Nephthys took a step closer to the demon, who descended to the ground. Her sword was up; she was ready to finish her off. Suddenly, Lamia lurched upwards, knocking Nephthys to the ground hard. The sword skittered away, far out of Nephthys’s reach, but the girl didn’t even get up.

Arion made a split second decision as Lamia dropped down to grab Nephthys. He raced forward, snatching up the sword. It stung a little, and he almost dropped it, but he managed to hold on to it and swung it.

He missed.

Lamia rose into the air again, cackling as she clutched something bloody in her claws. Arion didn’t look at Nephthys, fearing he’d be sick if he did, and held the sword up higher, trying to imitate Nephthys’s earlier movements.

The sword was heavy in his hands, and he had no idea how Nephthys, in the weakened state she’d been in, had been able to hold it up so long. This is why I wanted to take up fencing, he groaned to himself. I can’t even hold the sword.

Lamia cackled again. “So it’s you!” she rasped, pointing a crooked finger at him. “You’re the unmortal she’s been tracking for so long? You don’t look all that powerful.”

She drew closer. Faster than the eye could see, her arm darted out and she scored her claws down his arm. He dropped the sword and fell to his knees, clutching his arm, his left hand trying to stem the blood flow from the deep gash.

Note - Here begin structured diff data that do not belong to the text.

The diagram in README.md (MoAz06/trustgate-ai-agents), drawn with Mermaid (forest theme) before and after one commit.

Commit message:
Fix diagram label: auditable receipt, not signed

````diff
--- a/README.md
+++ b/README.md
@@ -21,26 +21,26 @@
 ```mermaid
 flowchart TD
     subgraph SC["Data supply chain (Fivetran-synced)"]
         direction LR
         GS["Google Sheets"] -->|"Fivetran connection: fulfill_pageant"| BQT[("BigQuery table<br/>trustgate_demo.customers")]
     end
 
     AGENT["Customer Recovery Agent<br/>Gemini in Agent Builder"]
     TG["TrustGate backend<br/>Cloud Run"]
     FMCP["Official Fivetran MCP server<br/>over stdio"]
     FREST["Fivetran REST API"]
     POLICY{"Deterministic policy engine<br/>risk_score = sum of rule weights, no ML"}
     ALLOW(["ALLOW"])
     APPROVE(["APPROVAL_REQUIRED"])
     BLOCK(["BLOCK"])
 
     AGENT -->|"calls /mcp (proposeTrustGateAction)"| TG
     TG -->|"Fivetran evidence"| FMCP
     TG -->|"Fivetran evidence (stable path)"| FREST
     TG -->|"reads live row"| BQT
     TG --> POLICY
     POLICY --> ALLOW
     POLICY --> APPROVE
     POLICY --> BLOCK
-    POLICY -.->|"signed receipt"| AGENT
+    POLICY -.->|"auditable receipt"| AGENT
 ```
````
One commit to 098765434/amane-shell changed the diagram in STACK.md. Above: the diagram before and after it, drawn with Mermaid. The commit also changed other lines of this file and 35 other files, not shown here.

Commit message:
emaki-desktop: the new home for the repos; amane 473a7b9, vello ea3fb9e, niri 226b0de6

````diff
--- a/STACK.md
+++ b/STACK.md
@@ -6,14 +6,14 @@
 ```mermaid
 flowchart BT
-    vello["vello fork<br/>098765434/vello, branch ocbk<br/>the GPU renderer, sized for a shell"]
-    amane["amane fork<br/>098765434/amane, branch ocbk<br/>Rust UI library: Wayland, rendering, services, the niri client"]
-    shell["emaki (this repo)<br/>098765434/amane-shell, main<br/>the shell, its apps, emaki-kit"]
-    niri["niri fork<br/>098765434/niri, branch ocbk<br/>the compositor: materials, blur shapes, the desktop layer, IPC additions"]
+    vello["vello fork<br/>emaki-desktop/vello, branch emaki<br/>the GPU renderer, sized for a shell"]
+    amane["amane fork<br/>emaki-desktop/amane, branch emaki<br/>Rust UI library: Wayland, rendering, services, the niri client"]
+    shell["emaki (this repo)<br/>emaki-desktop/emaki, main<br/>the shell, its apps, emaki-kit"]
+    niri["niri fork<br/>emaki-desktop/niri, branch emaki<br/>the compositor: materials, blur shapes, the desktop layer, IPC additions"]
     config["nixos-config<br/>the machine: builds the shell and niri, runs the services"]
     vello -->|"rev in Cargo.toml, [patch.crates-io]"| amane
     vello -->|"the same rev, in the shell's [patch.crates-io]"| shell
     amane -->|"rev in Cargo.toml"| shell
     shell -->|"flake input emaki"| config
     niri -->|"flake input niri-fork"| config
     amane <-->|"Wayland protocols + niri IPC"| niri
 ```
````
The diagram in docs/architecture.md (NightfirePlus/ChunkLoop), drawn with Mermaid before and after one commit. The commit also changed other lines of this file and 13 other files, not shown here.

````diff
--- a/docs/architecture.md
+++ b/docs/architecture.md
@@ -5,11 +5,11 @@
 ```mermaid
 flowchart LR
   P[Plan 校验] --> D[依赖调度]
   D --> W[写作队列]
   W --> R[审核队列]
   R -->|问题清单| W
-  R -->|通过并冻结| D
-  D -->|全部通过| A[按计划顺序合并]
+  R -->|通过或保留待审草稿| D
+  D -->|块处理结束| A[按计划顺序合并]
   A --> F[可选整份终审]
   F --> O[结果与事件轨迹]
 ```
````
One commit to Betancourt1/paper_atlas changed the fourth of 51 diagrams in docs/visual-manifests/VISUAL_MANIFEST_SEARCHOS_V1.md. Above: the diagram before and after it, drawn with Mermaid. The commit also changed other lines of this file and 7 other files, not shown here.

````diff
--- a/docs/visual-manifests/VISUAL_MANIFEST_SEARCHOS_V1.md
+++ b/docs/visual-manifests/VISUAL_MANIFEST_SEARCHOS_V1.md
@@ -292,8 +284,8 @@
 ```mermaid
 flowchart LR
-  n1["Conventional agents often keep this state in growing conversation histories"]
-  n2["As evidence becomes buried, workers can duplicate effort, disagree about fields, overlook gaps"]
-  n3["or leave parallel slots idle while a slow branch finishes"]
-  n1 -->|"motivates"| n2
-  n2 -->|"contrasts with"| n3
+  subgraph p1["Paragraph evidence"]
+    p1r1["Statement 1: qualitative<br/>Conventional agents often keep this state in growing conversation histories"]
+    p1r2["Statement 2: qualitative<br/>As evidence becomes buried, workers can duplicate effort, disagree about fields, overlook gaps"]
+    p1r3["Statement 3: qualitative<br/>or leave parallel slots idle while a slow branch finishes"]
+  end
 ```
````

Lamia lifted her talons once more, ready to kill him, then froze. A horrified look came over her face, and she let out a wail before dissolving into the air, green blood staining the ground. “Jason!”

A teenager stood behind where the demon had just been. He had dark brown hair and even darker eyes. There were black smudges on his pale face and his expression was dead serious as he sheathed his extended sword, the one he’d stabbed Lamia with.

“Unmortal,” he said grimly. “We need to talk.”